Diet high in animal fat and meat products is associated with increased rate of colorectal cancer. Diet high in vegetable and cereal fibers decreased colorectal cancer rate.
This cancer is often called the silent killer. In most people the cancer does not show any obvious symptoms at its early stage. One early symptom, in some patients, is the tumour may bleed on and off giving out a small amount of blood. Sometimes, such bleeding is hardly noticeable.
Colorectal cancer represents 12.5% of the total cancer cases we have seen at CA Care. It is the third most common cancer we have encountered. Almost all patients who came to see us have underwent medical treatments. Surgery was the most popular option, followed by chemotherapy and radiotherapy.
The prognosis of the disease is poor if the cancer has spread to other parts of the body. This is considered as Stage 4. The five-year survival is only 5%.
However, if the cancer is at its early stage, e.g., Stage 1 and 2, the five-year survival is 90% and 85% respectively.
How effective is surgery? If the cancer is at its early stage, surgery may extend your life. However, if the cancer has already spread, the benefit of surgery questionable except in cases of blockage.
How effective is chemotherapy? It is a standard practice that after surgery, patients are asked to undergo chemotherapy. Sometime, when the doctor does not think chemotherapy is indicated, patients themselves requested for chemotherapy to make them feel safe. This is the perception – chemotherapy is a must and is the answer, otherwise you die from not doing it.
I started to read reports in medical journals about chemotherapy and colorectal cancer. I must say that I could not believe my eyes and could not believe what I was reading was true. The above perception is not true at all.
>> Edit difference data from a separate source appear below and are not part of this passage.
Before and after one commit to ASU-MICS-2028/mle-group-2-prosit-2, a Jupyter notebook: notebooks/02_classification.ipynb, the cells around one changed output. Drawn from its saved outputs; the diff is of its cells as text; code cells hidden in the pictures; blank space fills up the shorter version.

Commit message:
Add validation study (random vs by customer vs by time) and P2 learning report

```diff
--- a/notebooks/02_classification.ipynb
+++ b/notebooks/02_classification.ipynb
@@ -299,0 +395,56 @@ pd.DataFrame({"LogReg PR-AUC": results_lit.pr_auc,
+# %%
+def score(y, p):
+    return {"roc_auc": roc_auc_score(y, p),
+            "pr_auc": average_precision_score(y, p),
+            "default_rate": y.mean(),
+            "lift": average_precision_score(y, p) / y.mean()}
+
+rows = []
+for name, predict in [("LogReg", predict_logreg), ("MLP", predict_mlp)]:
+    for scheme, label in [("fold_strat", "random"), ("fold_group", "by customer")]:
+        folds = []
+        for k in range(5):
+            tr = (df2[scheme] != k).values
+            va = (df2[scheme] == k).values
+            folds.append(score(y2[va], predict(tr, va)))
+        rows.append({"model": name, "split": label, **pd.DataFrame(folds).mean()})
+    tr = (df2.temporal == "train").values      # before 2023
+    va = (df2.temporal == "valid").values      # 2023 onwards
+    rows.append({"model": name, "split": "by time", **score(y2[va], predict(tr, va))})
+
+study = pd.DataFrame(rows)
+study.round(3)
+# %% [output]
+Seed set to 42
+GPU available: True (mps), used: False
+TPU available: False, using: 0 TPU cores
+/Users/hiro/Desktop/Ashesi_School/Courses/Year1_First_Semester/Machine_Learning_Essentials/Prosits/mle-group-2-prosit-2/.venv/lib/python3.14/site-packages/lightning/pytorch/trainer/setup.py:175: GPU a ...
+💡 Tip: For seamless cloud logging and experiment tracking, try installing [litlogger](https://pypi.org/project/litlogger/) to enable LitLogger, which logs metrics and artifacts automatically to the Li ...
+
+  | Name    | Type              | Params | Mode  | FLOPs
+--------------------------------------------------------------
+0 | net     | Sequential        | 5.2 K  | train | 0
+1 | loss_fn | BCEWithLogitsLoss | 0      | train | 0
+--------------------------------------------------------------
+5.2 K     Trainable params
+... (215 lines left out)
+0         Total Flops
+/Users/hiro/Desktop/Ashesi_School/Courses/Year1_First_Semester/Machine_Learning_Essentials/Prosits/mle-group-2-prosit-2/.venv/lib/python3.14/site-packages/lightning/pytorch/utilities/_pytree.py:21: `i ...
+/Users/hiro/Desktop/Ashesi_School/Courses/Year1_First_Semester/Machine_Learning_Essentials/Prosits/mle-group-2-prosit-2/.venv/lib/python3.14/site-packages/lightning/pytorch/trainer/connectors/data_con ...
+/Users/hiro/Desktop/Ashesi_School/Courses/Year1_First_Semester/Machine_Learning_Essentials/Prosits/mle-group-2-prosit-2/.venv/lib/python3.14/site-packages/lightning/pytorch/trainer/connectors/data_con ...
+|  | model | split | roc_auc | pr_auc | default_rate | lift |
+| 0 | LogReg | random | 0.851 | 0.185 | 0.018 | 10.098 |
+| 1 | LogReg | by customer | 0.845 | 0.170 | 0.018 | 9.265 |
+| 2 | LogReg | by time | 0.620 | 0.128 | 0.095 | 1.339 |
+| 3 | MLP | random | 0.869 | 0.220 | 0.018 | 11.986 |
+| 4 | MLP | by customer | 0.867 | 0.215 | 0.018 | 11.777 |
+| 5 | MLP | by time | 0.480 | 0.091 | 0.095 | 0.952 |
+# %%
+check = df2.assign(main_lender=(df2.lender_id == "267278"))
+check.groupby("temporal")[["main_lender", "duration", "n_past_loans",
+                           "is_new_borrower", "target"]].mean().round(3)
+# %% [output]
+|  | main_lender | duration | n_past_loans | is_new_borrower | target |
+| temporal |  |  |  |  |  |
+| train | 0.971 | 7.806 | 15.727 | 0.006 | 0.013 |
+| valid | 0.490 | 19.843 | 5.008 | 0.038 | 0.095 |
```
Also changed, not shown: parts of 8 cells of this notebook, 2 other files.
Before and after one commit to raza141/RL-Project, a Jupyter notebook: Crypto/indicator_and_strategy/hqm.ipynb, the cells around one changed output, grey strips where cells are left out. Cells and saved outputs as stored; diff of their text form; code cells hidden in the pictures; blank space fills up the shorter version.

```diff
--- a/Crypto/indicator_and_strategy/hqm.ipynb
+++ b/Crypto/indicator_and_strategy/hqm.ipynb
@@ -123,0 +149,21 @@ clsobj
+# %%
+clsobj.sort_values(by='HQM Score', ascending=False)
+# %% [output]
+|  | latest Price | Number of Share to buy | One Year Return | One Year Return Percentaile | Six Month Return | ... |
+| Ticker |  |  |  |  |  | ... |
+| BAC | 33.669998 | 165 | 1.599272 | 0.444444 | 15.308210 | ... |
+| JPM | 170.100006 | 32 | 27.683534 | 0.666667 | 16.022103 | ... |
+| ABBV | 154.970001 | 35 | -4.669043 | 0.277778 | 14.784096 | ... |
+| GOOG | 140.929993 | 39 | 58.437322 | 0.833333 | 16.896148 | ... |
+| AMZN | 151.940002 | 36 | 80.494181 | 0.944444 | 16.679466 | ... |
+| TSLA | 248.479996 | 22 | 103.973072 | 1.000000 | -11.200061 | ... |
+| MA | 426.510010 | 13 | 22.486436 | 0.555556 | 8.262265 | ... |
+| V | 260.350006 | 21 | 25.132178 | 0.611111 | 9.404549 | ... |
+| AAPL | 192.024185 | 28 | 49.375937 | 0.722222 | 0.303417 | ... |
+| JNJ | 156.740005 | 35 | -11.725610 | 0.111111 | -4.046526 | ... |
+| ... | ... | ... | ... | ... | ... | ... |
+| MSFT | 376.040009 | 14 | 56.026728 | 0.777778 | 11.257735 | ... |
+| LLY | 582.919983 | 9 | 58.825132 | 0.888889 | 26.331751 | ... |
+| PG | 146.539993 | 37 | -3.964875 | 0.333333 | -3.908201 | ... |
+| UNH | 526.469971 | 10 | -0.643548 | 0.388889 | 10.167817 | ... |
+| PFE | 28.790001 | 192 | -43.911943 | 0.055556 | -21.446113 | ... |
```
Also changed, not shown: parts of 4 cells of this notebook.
The data in the paper by Wolmark et al. (J Nat Cancer Inst. 80:30-36, 1988; NSABP protocol C-01), is as follows:
Surgery only – 5-year survival (%) was 59
Surgery + 5-FU + semustine + vincristine - 5-year survival (%) was 67
This paper reveals the shocking truth:
1. Patients do not die if they do not undergo chemotherapy. The perception I had was without chemotherapy, colon cancer patients would die. If not all of them, at least a great majority of them would die. But the data shows that after five years, 59% of patients are still alive even without chemotherapy.
2. What happen if patients had undergone chemotherapy? I expected almost all or a great majority of them to be alive at the end of five years. No, the data shows only 67% of them survived, and 33% of patients or one-third of them still die.
The difference of five-year survival between chemotherapy and no chemotherapy group is only 8%. From the academic point of view, the result is good, but I am not sure if cancer patients are happy about this. I believe this is not what patients are looking for. They are seeking for a real complete cure. If 100% cure is not possible, at least they expect a much greater chance than 8%.
One question comes to mind: Can this slim margin of 8% not be achieved by some other non-invasive ways? For example, does it ever occur to people that by just taking herbs and adopting a healthy diet and exercise, we can also increase our chances of healing colorectal cancer? I dare say too that the result could be better than 8% as in chemotherapy!
Chemotherapy causes severe side effects in most patients. With only a 8% benefit, is it worth the money spent and the risk?